Dream cycling country- this is what the island of Stronsay is. Flat, lush farmland and uninterrupted views of the sea. There is not much in the way of roads and they are almost traffic-free. The island is 6 miles long and has a population of around 350.
It is somewhat of an adventure to reach Stronsay. First you must get to Orkney which is located off the north-coast of Scotland. This means travelling the length of Scotland to take a boat from Scrabster.
When we rolled off the ferry and started cycling we found roads with nobody. The horizon was mostly light blue sky with a band of deep blue sea underneath. White sandy beaches and green fields added to Stronsay's palette.
Paul (my cycling buddy) and I are not birdwatchers, but we booked a night at a bed and breakfast called Stronsay Bird Reserve. The owner John Holloway was surprised that we were staying with him because usually his guests love birds and watching them. I think it took him a little time to get used to the fact that we would not be able to chat with him about yellow-breasted buntings, but he quickly warmed to us.
We did not do that much cycling on Stronsay, which was okay because there are not that many roads. We were too busy chatting with John and his wife Sue. I can’t remember the specifics of the conversations, but it was one of those occasions where a group of people hit it off with no effort. John had a relaxed and laid back demeanor. He was easy to talk to and conversation flowed naturally.
To Fair Isle and Back
John had moved from Kent to Orkney with a dream of living on a remote island and setting up his own bird reserve. He wrote a book about Stronsay and his reserve called “To Fair Isle and Back”.
The reason that Fair Isle is mentioned in the title of a book about Stronsay is that John also ran the shop on Fair Isle for six years.

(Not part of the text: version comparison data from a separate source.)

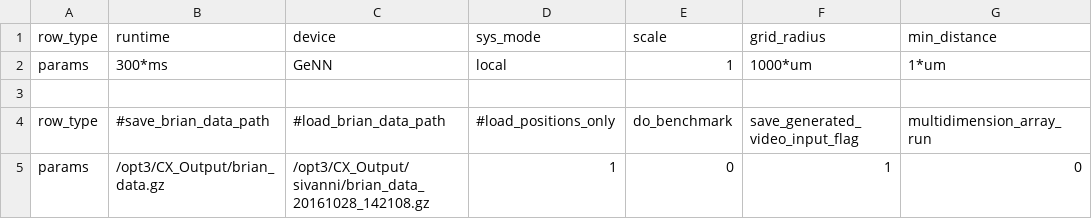
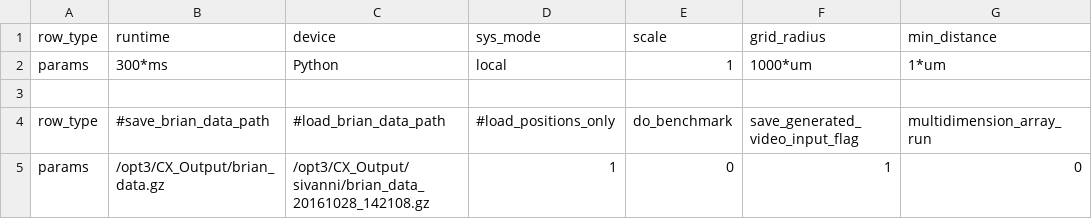
Before and after one commit to russelljjarvis/CxSystem, a CSV file: config_files/Burbank_config.csv, drawn as a sheet; only a part is shown; the diff names each change by its address in the sheet, - before the commit and + after, or states it on an @@ line.

```diff
--- a/config_files/Burbank_config.csv
+++ b/config_files/Burbank_config.csv
-C2 (device): GeNN
+C2 (device): Python
```
Also changed, not shown: 1 other file.
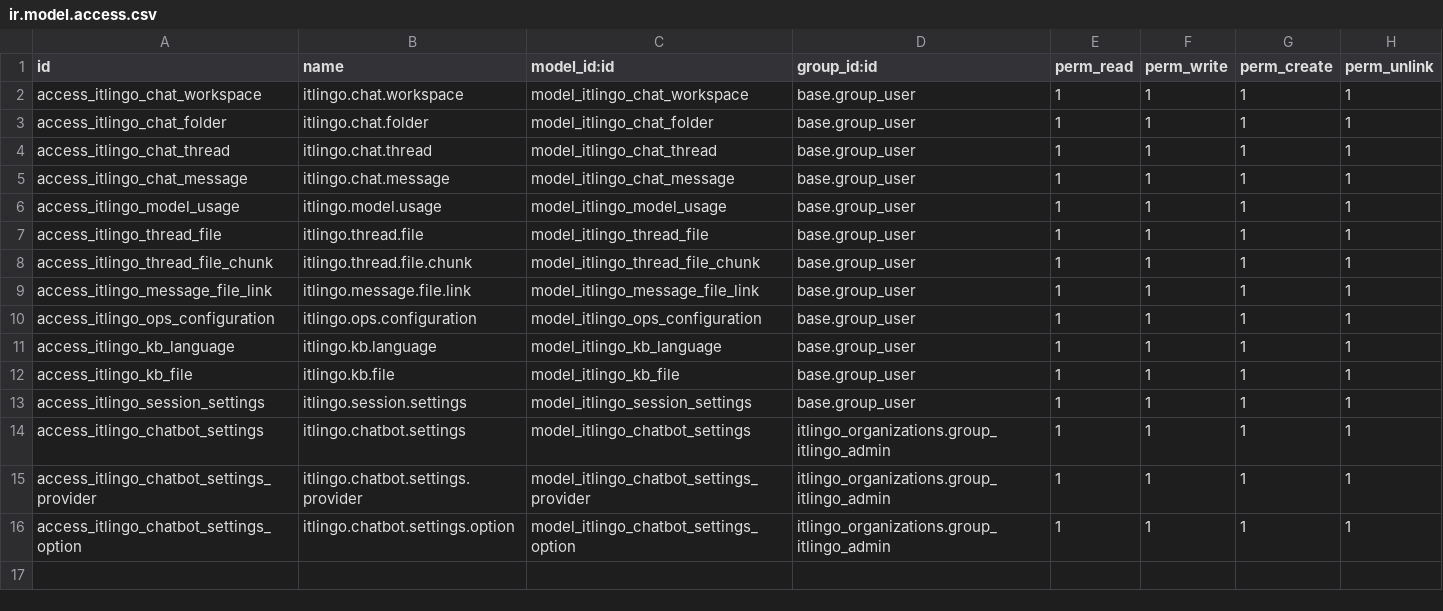
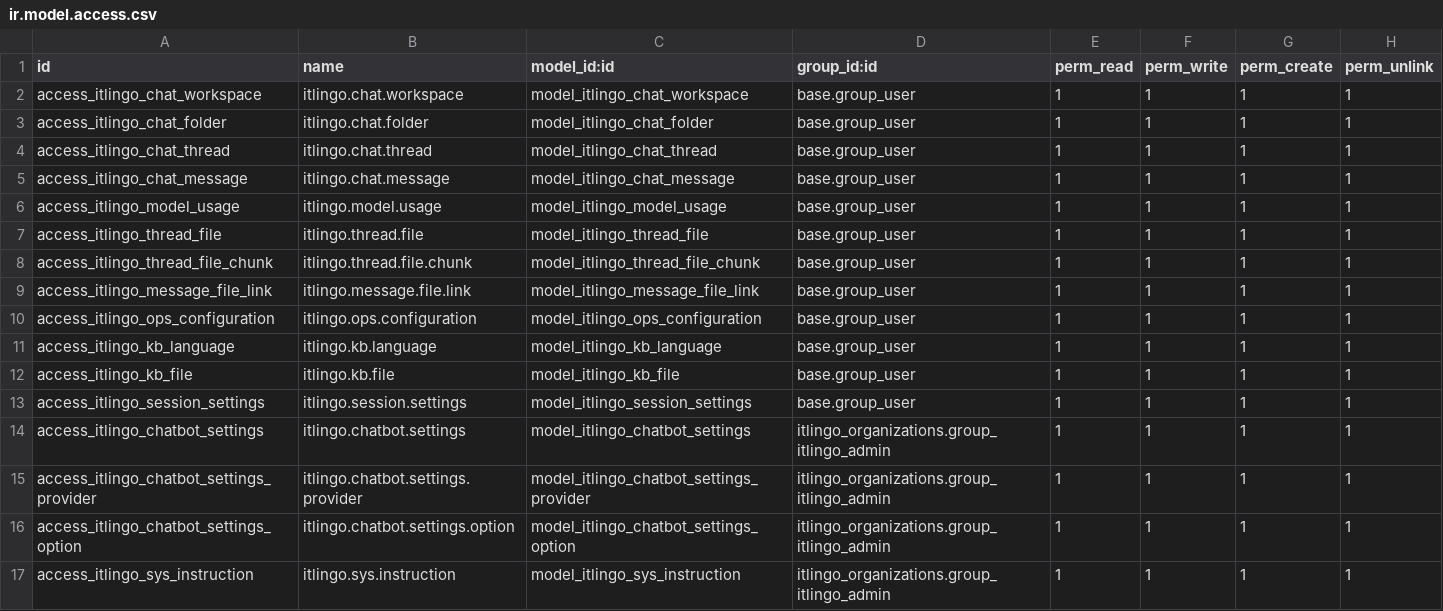
Before and after one commit to vasco4marques/odoo_custom_modules, a CSV file: itlingo_chatbot_integration/security/ir.model.access.csv, drawn as a sheet; the diff names each change by its address in the sheet, - before the commit and + after, or states it on an @@ line.

Commit message:
feat: LLM Settings can now edit chatbot system settings (platform and organization). Currently, only at the platform level. Next step is to implement at the organization level.

```diff
--- a/itlingo_chatbot_integration/security/ir.model.access.csv
+++ b/itlingo_chatbot_integration/security/ir.model.access.csv
+row 17: access_itlingo_sys_instruction | itlingo.sys.instruction | model_itlingo_sys_instruction | itlingo_organizations.group_itlingo_admin | 1 | 1 | 1 | 1
```
Also changed, not shown: 3 other files.
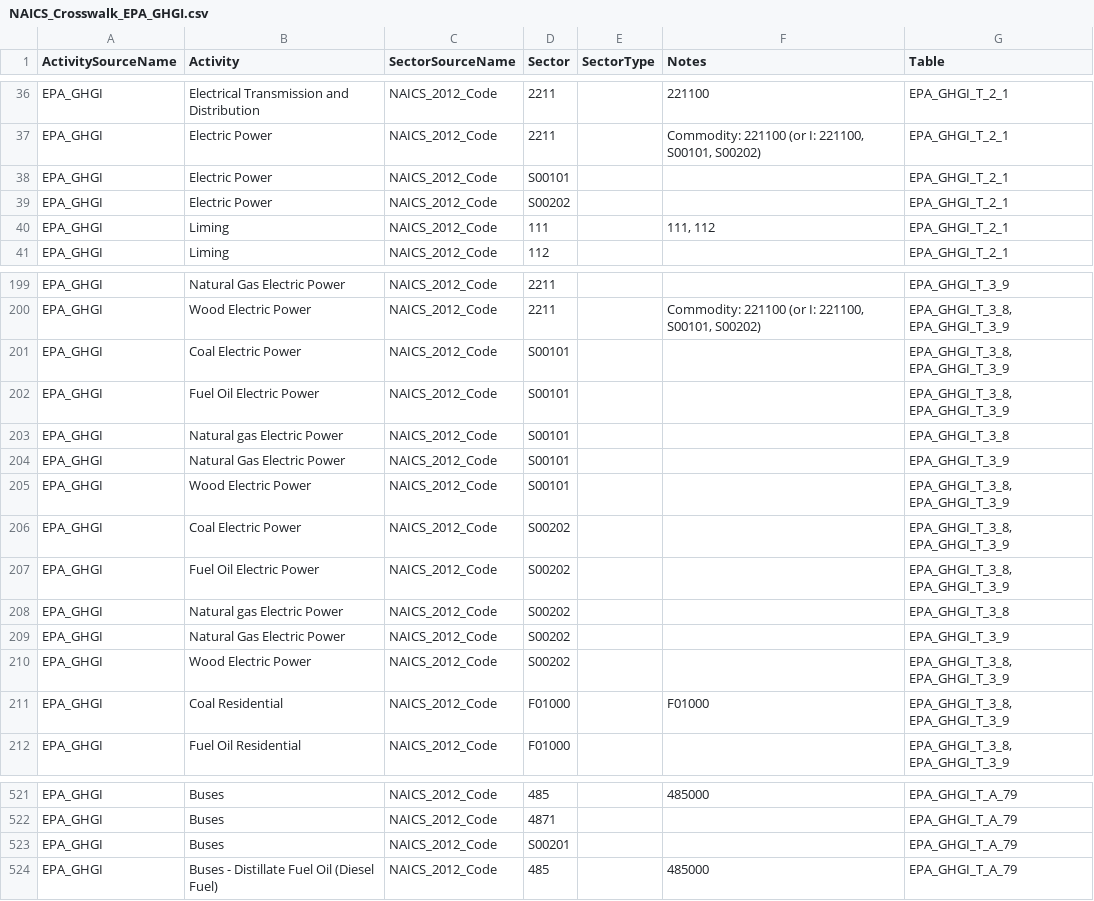
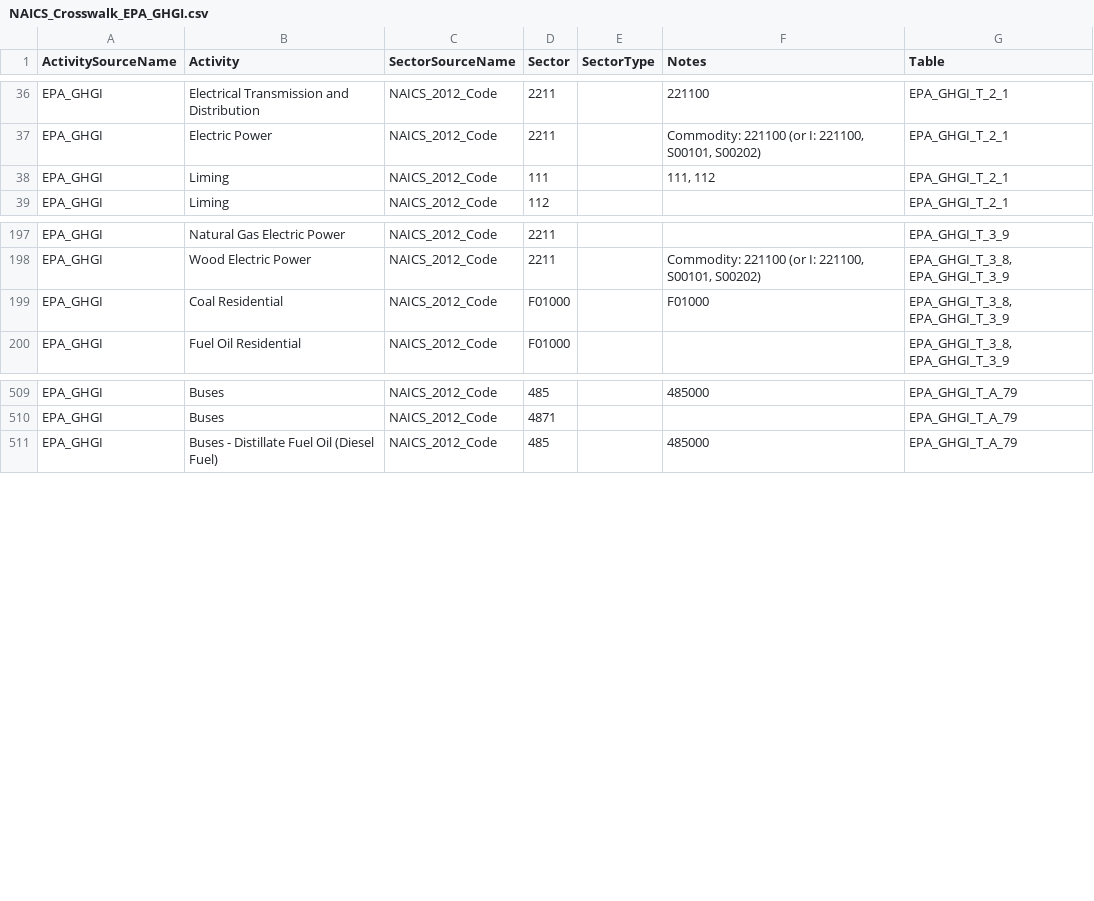
Before and after one commit to USEPA/flowsa, a CSV file: flowsa/data/activitytosectormapping/NAICS_Crosswalk_EPA_GHGI.csv, drawn as a sheet; only a part is shown, gaps mark what is left out.

```diff
--- a/flowsa/data/activitytosectormapping/NAICS_Crosswalk_EPA_GHGI.csv
+++ b/flowsa/data/activitytosectormapping/NAICS_Crosswalk_EPA_GHGI.csv
@@ -37,4 +37,2 @@ EPA_GHGI,Electrical Transmission and Distribution,NAICS_2012_Code,2211,,221100,E
 EPA_GHGI,Electric Power,NAICS_2012_Code,2211,,"Commodity: 221100 (or I: 221100, S00101, S00202)",EPA_GHGI_T_2_1
-EPA_GHGI,Electric Power,NAICS_2012_Code,S00101,,,EPA_GHGI_T_2_1
-EPA_GHGI,Electric Power,NAICS_2012_Code,S00202,,,EPA_GHGI_T_2_1
 EPA_GHGI,Liming,NAICS_2012_Code,111,,"111, 112",EPA_GHGI_T_2_1
@@ -200,12 +198,2 @@ EPA_GHGI,Natural Gas Electric Power,NAICS_2012_Code,2211,,,EPA_GHGI_T_3_9
 EPA_GHGI,Wood Electric Power,NAICS_2012_Code,2211,,"Commodity: 221100 (or I: 221100, S00101, S00202)","EPA_GHGI_T_3_8, EPA_GHGI_T_3_9"
-EPA_GHGI,Coal Electric Power,NAICS_2012_Code,S00101,,,"EPA_GHGI_T_3_8, EPA_GHGI_T_3_9"
-EPA_GHGI,Fuel Oil Electric Power,NAICS_2012_Code,S00101,,,"EPA_GHGI_T_3_8, EPA_GHGI_T_3_9"
-EPA_GHGI,Natural gas Electric Power,NAICS_2012_Code,S00101,,,EPA_GHGI_T_3_8
-EPA_GHGI,Natural Gas Electric Power,NAICS_2012_Code,S00101,,,EPA_GHGI_T_3_9
-EPA_GHGI,Wood Electric Power,NAICS_2012_Code,S00101,,,"EPA_GHGI_T_3_8, EPA_GHGI_T_3_9"
-EPA_GHGI,Coal Electric Power,NAICS_2012_Code,S00202,,,"EPA_GHGI_T_3_8, EPA_GHGI_T_3_9"
-EPA_GHGI,Fuel Oil Electric Power,NAICS_2012_Code,S00202,,,"EPA_GHGI_T_3_8, EPA_GHGI_T_3_9"
-EPA_GHGI,Natural gas Electric Power,NAICS_2012_Code,S00202,,,EPA_GHGI_T_3_8
-EPA_GHGI,Natural Gas Electric Power,NAICS_2012_Code,S00202,,,EPA_GHGI_T_3_9
-EPA_GHGI,Wood Electric Power,NAICS_2012_Code,S00202,,,"EPA_GHGI_T_3_8, EPA_GHGI_T_3_9"
 EPA_GHGI,Coal Residential,NAICS_2012_Code,F01000,,F01000,"EPA_GHGI_T_3_8, EPA_GHGI_T_3_9"
@@ -522,3 +510,2 @@ EPA_GHGI,Buses,NAICS_2012_Code,485,,485000,EPA_GHGI_T_A_79
 EPA_GHGI,Buses,NAICS_2012_Code,4871,,,EPA_GHGI_T_A_79
-EPA_GHGI,Buses,NAICS_2012_Code,S00201,,,EPA_GHGI_T_A_79
 EPA_GHGI,Buses - Distillate Fuel Oil (Diesel Fuel),NAICS_2012_Code,485,,485000,EPA_GHGI_T_A_79
```
Also changed, not shown: 1 other file.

“Life on Fair Isle was always interesting- winds up to 150mph, so violent that large fish were literally thrown out of the raging sea and onto the beach; beautiful aurora lighting the whole sky, including one of the best in living memory which could be heard “hissing” its pulsating rhythm as we watched the magnificent display of colours in total awe; huge arrivals of autumn migrants when the whole isle seemed alive with birds…”
The Vat of Kirbister
There is something on Stronsay with a name that I loved so much that I tried to find a way of including it in every conversation just so that I could say it out loud- the Vat of Kirbister. It is a rock arch, carved naturally from the sea. John offered to drive us to it, which was another reason that we did not do much cycling.
Scotland’s coastline is littered with dramatic rock formations, but when it is shaped like something we associate with a manmade structure it induces even more wonder. A stone arch requires planning, an architect and team of builders and masons, so when we see one that has been perfectly sculpted from the random movements of waves it is even more impressive. The Vat of Kirbister looks too precarious to walk across and is best seen from far enough back that you can look through the arch to the sea beyond. I wondered how long it had taken for the waves and tides to create this structure.
That evening John’s wife served us homemade lasagne for dinner. It was so good I had three helpings! We had a few glasses of red wine and chatted until it got dark. John and Sue were really suited to the bed and breakfast business as they were very natural and had a knack of making us feel like we had known them for years. Good company, special location and delicious food make for the best travel memories. Sleep always comes easily in such places where there is no chance of traffic or noisy neighbours.
In the morning John seemed distracted. He kept looking past us to the window, trying his best to continue the conversation. He apologized, but there were interesting birds fluttering around and he could not stand to miss anything. He talked away to us about something non-bird, but would suddenly say the name of a bird he had just seen out of the window. Paul and I shared a giggle about this later on- we had never come across someone who was this focused on feathery creatures.
I must confess that I never read “To Fair Isle and Back” until I started to write this post. It has been on my book shelf for years. At the time Paul read the book on the train journey home, but I did not look at it. I am glad that I have now finally read it as it has brought back very happy travelling memories. As I turned the pages I recalled the yellow fields, endless blue skies and empty roads. Most of all I pictured the cosy evening with homemade lasagna, red wine and good conversation.